Which Design Aspects will Fade into the Mists?
Blizzard's initial announcement that it would be removing the cap on dailies for Mists of Pandaria was generally met with applause from World of Warcraft players. Even my fiancé welcomed the change, for he was always one to spend a relaxing evening doing dailies - and still is. But it would seem lead designer Tom Chilton now regrets the decision.
“We shot ourselves in the foot when we removed the limit on the daily quests that you could do,” explained Chilton to PCGamersN. “So there was a pressure to maximize everything… and that really leads [players] to burn out.”
At max level, players currently have several factions to gain reputation with if they want access to the various epic items sold by individual quartermasters and, if players don't like doing dailies, there's always LFR to gear up in, (assuming you have the ilvl to enter and the patience to endure it). All this changes in Patch 5.4 - which is scheduled to hit live servers on Sept 10 - for Valor items will have their rep requirements removed.
Like it or not, there will always be players who feel compelled to take every possible course of action in order to not fall behind in the race to gear up for raiding. Even players who dislike dailies will do them. For some, it can feel like a chore but a 'necessary' time sink despite Blizzard's numerous statements insisting that dailies are optional. Unfortunately, the mere fact that doing dailies is the fastest way to gear up has inevitably led to it becoming the 'only' way for many. An interview with Dave Kosak confirmed that Blizzard has come to understand this.
"The one thing we never quite hit on was that sort of balance that made dailies feel good to do but also feel optional. We wanted it to feel like an alternate way if you weren't getting lucky in raids. Like, it's okay, your daily might give you something."
With that said, I have to wonder what the alternative could, or should, be. In Wrath of the Lich King reputation was acquired through the use of faction tabards and a lot of 5-man dungeon runs, but Blizzard became unhappy at how quickly players consumed 'content,' levelling multiple alts to max and then gearing them in record time. Personally I loved this model, but then group content has always been my focus in the world's number one MMO, World of Warcraft.

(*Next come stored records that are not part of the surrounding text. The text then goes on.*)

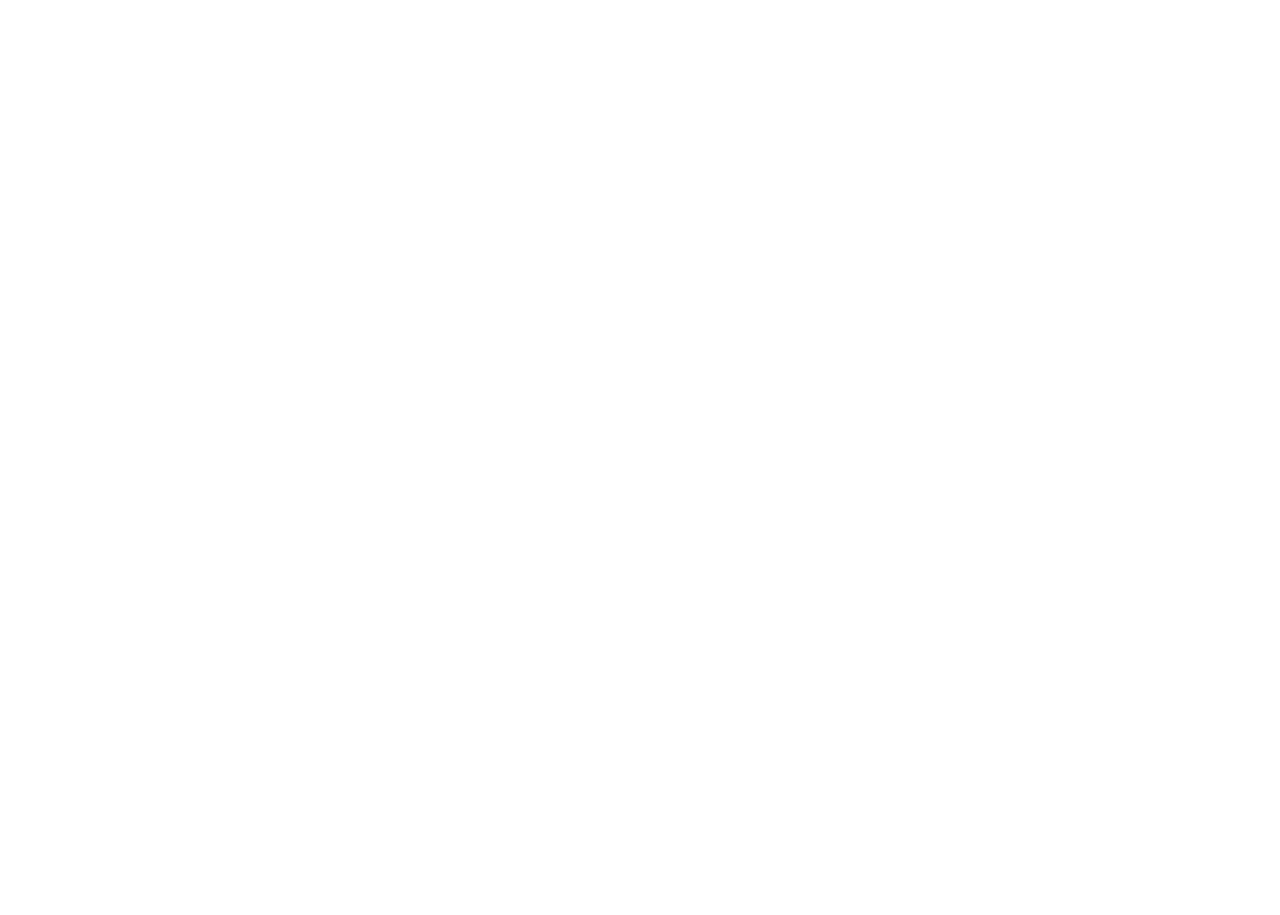
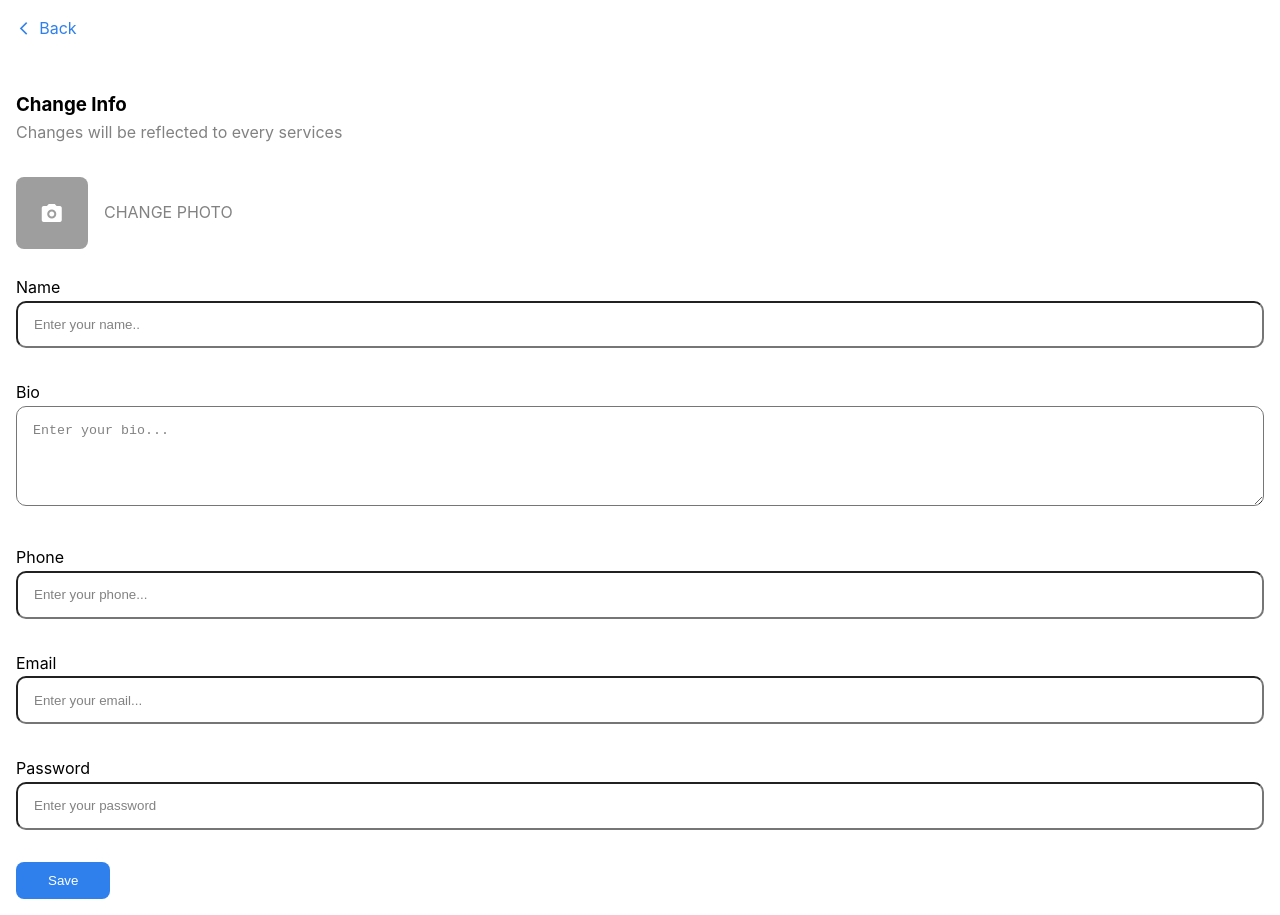
Before and after one commit to femogiga/authenticationapp, a React (Vite) app in the folder client/: page /edit in a window 1280 px wide. Before the commit this address had no page. Before the commit the page ends 800 px from the top, so only its background shows below. Built offline with nearby package versions, Linux system fonts and the light colour scheme; grey boxes are pictures that could not be loaded.

Commit message:
initial routes done

```diff
--- a/client/src/App.jsx
+++ b/client/src/App.jsx
@@ -19,10 +19,11 @@
         <Header />
         <Profile />
       </Container> */}
-      <Container>
+      {/* <Container>
         <Header />
         <EditPage/>
-      </Container>
+      </Container> */}
+      <Loginpage/>
     </div>
   );
 }
--- a/client/src/components/Profile.jsx
+++ b/client/src/components/Profile.jsx
@@ -4,7 +4,7 @@
 
 const Profile = () => {
   return (
-    <section>
+    <section className='profile'>
       <table>
         {/* <tr>
           <th colSpan='2' className='remove-underline'>
--- a/client/src/index.css
+++ b/client/src/index.css
@@ -132,7 +132,6 @@
 /* *******************Login Component************************************* */
 .container {
   padding: 1rem;
-  /* border: 1px solid black; */
   height: 100vh;
   width: 100%;
   /* border:1px solid black; */
@@ -266,7 +265,10 @@
 
 
 
-/* ****************************dashboard*****************************8 */
+/* ****************************profile dashboard*****************************8 */
+.profile{
+  padding:1rem;
+}
 table {
   width: 100%;
   /* border-spacing: 10px; */
@@ -341,7 +343,9 @@
   padding: 1rem 0;
   border-radius: 10px
 }
-
+.editpage{
+  padding:1rem;
+}
 .editpage ::placeholder {
   padding-inline-start: 1rem;
   color: var(--clr-midgray)
--- a/client/src/main.jsx
+++ b/client/src/main.jsx
@@ -3,12 +3,18 @@
 import App from './App.jsx';
 import './index.css';
 import { BrowserRouter, Routes, Route } from 'react-router-dom';
+import Loginpage from './components/Loginpage.jsx';
+import EditPage from './components/EditPage.jsx';
+import Profile from './components/Profile.jsx';
 
 const Root = () => {
   return (
     <BrowserRouter>
       <Routes>
         <Route path='/' element={<App />} />
+        <Route path='/login' element={<Loginpage />} />
+        <Route path='/edit' element={<EditPage />} />
+        <Route path='/profile' element={<Profile />} />
       </Routes>
     </BrowserRouter>
   );
```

Something else Tom Chilton bemoaned is players’ lack of desire to explore Azeroth, following only the quest markings on their mini-maps. “I think we’ve really trained players over the years to say 'If there’s no quest or mark on the map that tells me to go in that cave, I’m wasting my time'."

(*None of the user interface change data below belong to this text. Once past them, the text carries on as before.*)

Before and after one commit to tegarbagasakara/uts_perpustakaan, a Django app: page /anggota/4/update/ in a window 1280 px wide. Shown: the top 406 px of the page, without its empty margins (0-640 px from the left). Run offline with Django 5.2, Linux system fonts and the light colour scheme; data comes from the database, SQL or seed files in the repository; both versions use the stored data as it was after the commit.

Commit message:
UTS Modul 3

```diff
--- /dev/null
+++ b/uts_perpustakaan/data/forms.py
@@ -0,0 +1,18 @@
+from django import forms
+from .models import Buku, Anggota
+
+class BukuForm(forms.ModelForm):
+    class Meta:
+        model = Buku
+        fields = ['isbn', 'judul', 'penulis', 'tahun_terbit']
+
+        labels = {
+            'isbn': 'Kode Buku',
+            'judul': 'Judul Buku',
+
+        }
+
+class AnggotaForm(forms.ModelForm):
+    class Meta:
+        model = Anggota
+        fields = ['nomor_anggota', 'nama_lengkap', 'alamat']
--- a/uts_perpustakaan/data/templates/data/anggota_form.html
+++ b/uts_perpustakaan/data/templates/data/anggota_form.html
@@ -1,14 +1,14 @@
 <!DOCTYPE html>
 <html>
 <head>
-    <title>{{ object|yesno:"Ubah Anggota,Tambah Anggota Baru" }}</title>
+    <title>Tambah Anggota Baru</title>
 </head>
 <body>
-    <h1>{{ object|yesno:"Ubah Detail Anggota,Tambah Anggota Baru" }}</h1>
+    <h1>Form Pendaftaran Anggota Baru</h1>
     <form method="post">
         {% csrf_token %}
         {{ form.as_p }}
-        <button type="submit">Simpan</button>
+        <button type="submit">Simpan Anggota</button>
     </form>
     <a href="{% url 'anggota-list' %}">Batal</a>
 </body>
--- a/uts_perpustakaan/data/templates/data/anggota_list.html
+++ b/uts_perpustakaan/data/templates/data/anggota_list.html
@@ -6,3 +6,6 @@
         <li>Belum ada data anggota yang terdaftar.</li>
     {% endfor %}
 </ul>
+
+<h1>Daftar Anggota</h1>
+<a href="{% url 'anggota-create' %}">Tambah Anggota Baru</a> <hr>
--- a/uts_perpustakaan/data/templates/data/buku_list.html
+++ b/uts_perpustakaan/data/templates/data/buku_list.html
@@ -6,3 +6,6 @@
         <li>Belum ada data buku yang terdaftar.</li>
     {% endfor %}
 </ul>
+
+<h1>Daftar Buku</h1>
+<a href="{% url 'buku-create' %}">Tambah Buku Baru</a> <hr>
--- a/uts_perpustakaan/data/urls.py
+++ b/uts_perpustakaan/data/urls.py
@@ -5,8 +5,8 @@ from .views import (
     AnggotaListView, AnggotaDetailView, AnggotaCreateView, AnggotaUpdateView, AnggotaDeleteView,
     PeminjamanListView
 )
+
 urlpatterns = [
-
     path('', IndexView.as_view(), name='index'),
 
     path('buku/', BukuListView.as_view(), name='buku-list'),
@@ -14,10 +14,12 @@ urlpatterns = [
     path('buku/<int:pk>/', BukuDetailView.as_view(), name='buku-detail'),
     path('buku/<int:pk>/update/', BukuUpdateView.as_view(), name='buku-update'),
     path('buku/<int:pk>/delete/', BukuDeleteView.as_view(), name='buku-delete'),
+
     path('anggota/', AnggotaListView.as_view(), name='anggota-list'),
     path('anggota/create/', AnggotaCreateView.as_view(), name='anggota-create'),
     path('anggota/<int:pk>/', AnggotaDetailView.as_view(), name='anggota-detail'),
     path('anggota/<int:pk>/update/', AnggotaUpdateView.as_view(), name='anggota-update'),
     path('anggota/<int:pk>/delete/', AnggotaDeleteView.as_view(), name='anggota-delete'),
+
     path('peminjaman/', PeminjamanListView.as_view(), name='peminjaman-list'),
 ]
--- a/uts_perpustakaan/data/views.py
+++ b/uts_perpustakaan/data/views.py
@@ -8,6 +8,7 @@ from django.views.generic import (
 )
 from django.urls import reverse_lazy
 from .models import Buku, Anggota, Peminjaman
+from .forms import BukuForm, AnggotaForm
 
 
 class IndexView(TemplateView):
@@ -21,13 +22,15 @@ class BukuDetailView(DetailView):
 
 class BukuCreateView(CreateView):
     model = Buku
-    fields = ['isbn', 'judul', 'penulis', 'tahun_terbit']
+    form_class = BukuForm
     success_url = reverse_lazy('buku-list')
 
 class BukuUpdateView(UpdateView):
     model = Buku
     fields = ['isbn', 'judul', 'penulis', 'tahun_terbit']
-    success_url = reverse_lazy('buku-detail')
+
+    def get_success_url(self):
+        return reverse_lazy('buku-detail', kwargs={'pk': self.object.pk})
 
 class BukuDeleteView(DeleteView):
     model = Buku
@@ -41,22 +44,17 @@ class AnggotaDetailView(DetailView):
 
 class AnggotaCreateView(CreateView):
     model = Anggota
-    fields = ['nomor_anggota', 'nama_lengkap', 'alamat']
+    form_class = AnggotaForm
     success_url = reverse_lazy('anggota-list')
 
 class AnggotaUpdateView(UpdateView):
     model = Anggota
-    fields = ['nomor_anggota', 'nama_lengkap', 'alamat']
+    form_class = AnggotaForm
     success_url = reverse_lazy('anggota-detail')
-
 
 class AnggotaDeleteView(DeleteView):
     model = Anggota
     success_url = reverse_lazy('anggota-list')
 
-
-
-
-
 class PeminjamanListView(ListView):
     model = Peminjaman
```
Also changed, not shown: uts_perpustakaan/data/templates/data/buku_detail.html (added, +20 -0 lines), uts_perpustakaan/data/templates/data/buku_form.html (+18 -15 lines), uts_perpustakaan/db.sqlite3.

To be honest, hasn't this always been the case? Before WoW's own in-game quest tracker received substantial upgrades, everyone I know used an add-on. Haven't we always followed arrows to quest objectives and taken the shortest route there?
Clearly Blizzard is exploring possible reasons for the decline in WoW's subscription base, defending its stance on embracing casual players yet acknowledging a lack of "new experiences for the hardcore audience." What conclusions do you think they will come to?
Penny for your thoughts,
Be sure to check out the great new reputation preview for 5.4 by Perculia over at Wowhead.